■ **GOAL OF THE EXERCISE**
The data below should be restated word for word, pictures omitted.

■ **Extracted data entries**
++++

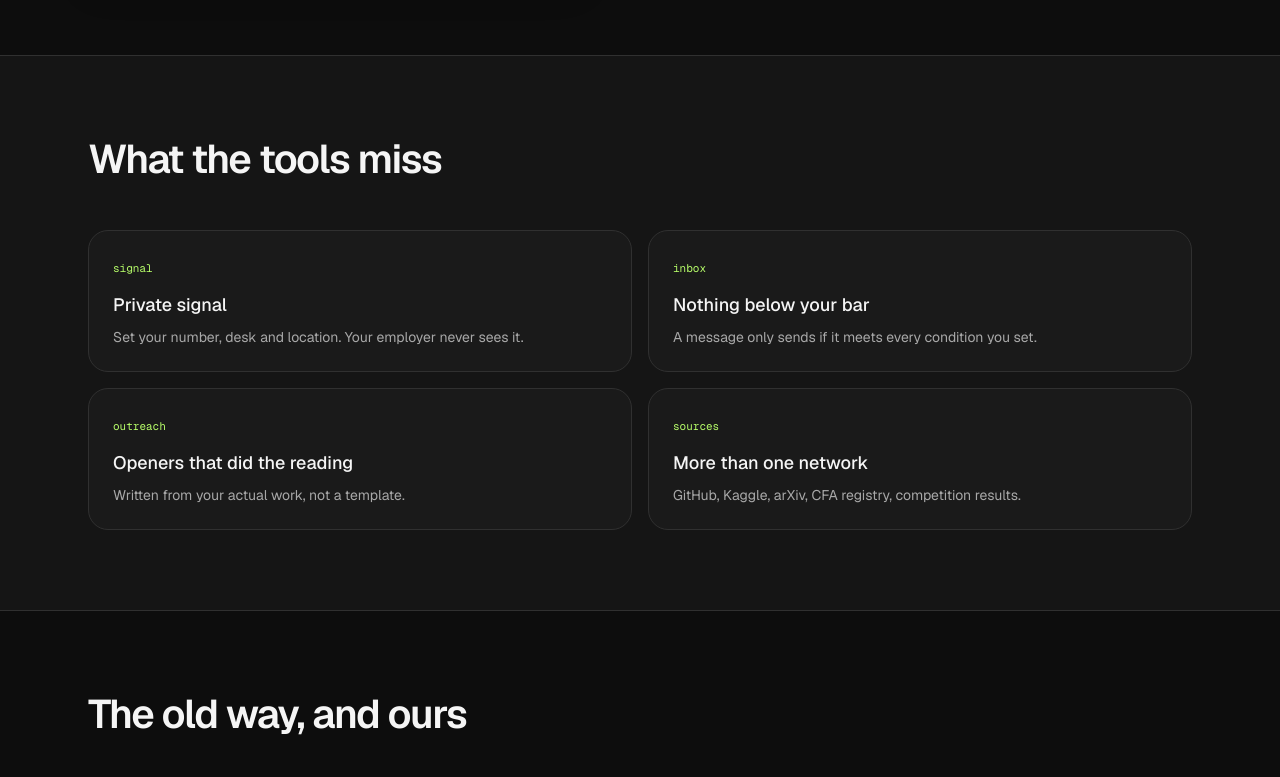
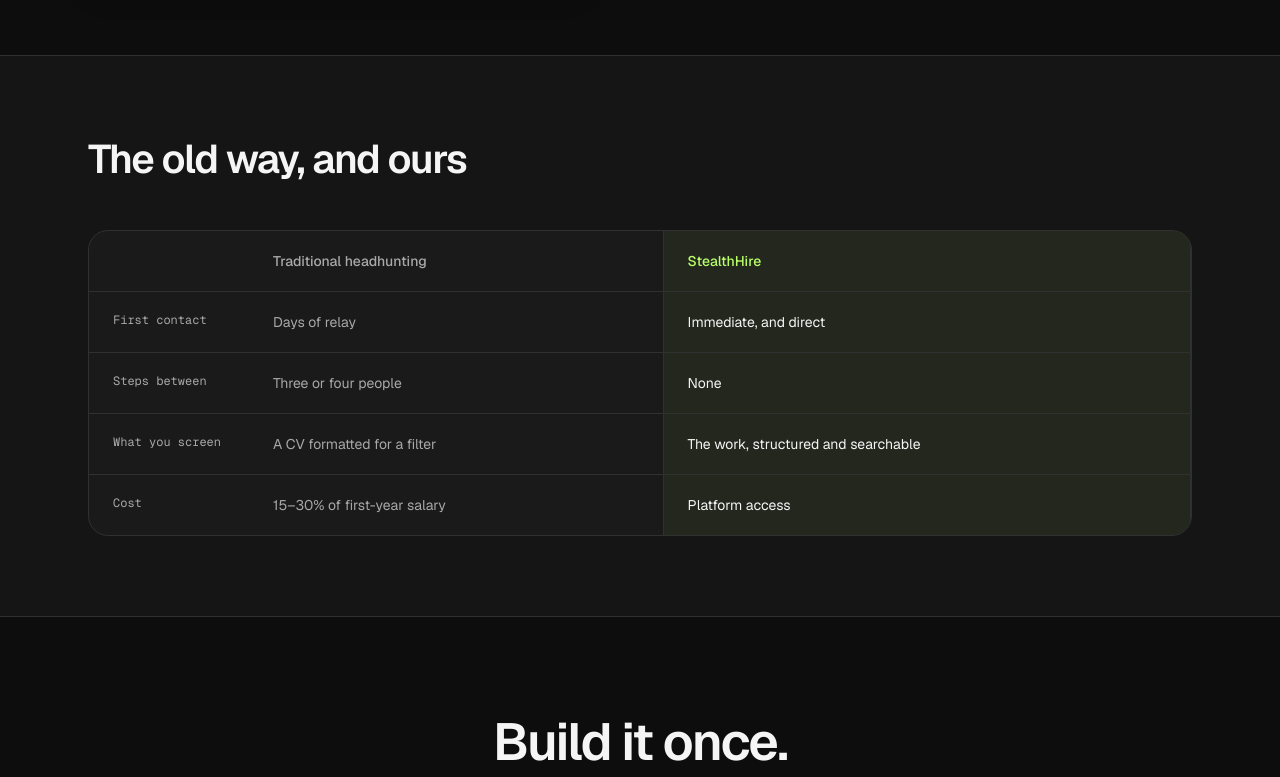
Before and after one commit to llisowski27-hub/stealthhire, a Next.js app in the folder apps/web/: page / in a window 1280 px wide. Shown: the part 2080-2857 px from the top of the page. Built offline with nearby package versions, Linux system fonts and the light colour scheme.

Commit message:
Remove the 'What the tools miss' section
Deletes the capabilities grid and its component. The comparison section
takes the raised background to keep the alternation intact.

Co-Authored-By: Claude Opus 5 <noreply@anthropic.com>
Claude-Session: https://claude.ai/code/session_018ieQaRgXxtmmU8j7XXeFaN

```diff
--- a/apps/web/src/app/page.tsx
+++ b/apps/web/src/app/page.tsx
@@ -2,7 +2,6 @@ import { ButtonLink } from "@/components/ui/button-link";
 import { Bento } from "@/components/marketing/bento";
 import { NON_TARGET_ARCHETYPE } from "@/components/marketing/candidate-archetypes";
 import { CandidateSpotlight } from "@/components/marketing/candidate-spotlight";
-import { Capabilities } from "@/components/marketing/capabilities";
 import { Comparison } from "@/components/marketing/comparison";
 import { Hero } from "@/components/marketing/hero";
 import { SourceLogos } from "@/components/marketing/source-logos";
@@ -91,14 +90,11 @@ export default function Home() {
         </div>
       </section>
 
-      <Section headingId="capabilities-heading" title="What the tools miss" raised>
-        <Capabilities />
-      </Section>
-
       <Section
         id="comparison"
         headingId="comparison-heading"
         title="The old way, and ours"
+        raised
       >
         <Comparison />
       </Section>
--- a/apps/web/src/components/marketing/capabilities.tsx
+++ /dev/null
@@ -1,50 +0,0 @@
-type Capability = {
-  label: string;
-  title: string;
-  line: string;
-};
-
-const CAPABILITIES: readonly Capability[] = [
-  {
-    label: "signal",
-    title: "Private signal",
-    line: "Set your number, desk and location. Your employer never sees it.",
-  },
-  {
-    label: "inbox",
-    title: "Nothing below your bar",
-    line: "A message only sends if it meets every condition you set.",
-  },
-  {
-    label: "outreach",
-    title: "Openers that did the reading",
-    line: "Written from your actual work, not a template.",
-  },
-  {
-    label: "sources",
-    title: "More than one network",
-    line: "GitHub, Kaggle, arXiv, CFA registry, competition results.",
-  },
-];
-
-/** The four capabilities that differentiate the platform, one line each. */
-export function Capabilities() {
-  return (
-    <div className="grid gap-4 sm:grid-cols-2">
-      {CAPABILITIES.map((capability) => (
-        <div
-          key={capability.label}
-          className="rounded-xl border border-edge bg-surface-1 p-6"
-        >
-          <span className="font-mono text-[0.6875rem] text-accent">
-            {capability.label}
-          </span>
-          <h3 className="mt-3 text-lg font-medium text-foreground">
-            {capability.title}
-          </h3>
-          <p className="mt-2 text-sm text-muted">{capability.line}</p>
-        </div>
-      ))}
-    </div>
-  );
-}
```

++++

■ **ANSWER FOR THIS EXERCISE**
Before and after one commit to llisowski27-hub/stealthhire, a Next.js app in the folder apps/web/: page / in a window 1280 px wide. Shown: the part 2080-2857 px from the top of the page. Built offline with nearby package versions, Linux system fonts and the light colour scheme.

Commit message:
Remove the 'What the tools miss' section
Deletes the capabilities grid and its component. The comparison section
takes the raised background to keep the alternation intact.

Co-Authored-By: Claude Opus 5 <noreply@anthropic.com>
Claude-Session: https://claude.ai/code/session_018ieQaRgXxtmmU8j7XXeFaN

```diff
--- a/apps/web/src/app/page.tsx
+++ b/apps/web/src/app/page.tsx
@@ -2,7 +2,6 @@ import { ButtonLink } from "@/components/ui/button-link";
 import { Bento } from "@/components/marketing/bento";
 import { NON_TARGET_ARCHETYPE } from "@/components/marketing/candidate-archetypes";
 import { CandidateSpotlight } from "@/components/marketing/candidate-spotlight";
-import { Capabilities } from "@/components/marketing/capabilities";
 import { Comparison } from "@/components/marketing/comparison";
 import { Hero } from "@/components/marketing/hero";
 import { SourceLogos } from "@/components/marketing/source-logos";
@@ -91,14 +90,11 @@ export default function Home() {
         </div>
       </section>
 
-      <Section headingId="capabilities-heading" title="What the tools miss" raised>
-        <Capabilities />
-      </Section>
-
       <Section
         id="comparison"
         headingId="comparison-heading"
         title="The old way, and ours"
+        raised
       >
         <Comparison />
       </Section>
--- a/apps/web/src/components/marketing/capabilities.tsx
+++ /dev/null
@@ -1,50 +0,0 @@
-type Capability = {
-  label: string;
-  title: string;
-  line: string;
-};
-
-const CAPABILITIES: readonly Capability[] = [
-  {
-    label: "signal",
-    title: "Private signal",
-    line: "Set your number, desk and location. Your employer never sees it.",
-  },
-  {
-    label: "inbox",
-    title: "Nothing below your bar",
-    line: "A message only sends if it meets every condition you set.",
-  },
-  {
-    label: "outreach",
-    title: "Openers that did the reading",
-    line: "Written from your actual work, not a template.",
-  },
-  {
-    label: "sources",
-    title: "More than one network",
-    line: "GitHub, Kaggle, arXiv, CFA registry, competition results.",
-  },
-];
-
-/** The four capabilities that differentiate the platform, one line each. */
-export function Capabilities() {
-  return (
-    <div className="grid gap-4 sm:grid-cols-2">
-      {CAPABILITIES.map((capability) => (
-        <div
-          key={capability.label}
-          className="rounded-xl border border-edge bg-surface-1 p-6"
-        >
-          <span className="font-mono text-[0.6875rem] text-accent">
-            {capability.label}
-          </span>
-          <h3 className="mt-3 text-lg font-medium text-foreground">
-            {capability.title}
-          </h3>
-          <p className="mt-2 text-sm text-muted">{capability.line}</p>
-        </div>
-      ))}
-    </div>
-  );
-}
```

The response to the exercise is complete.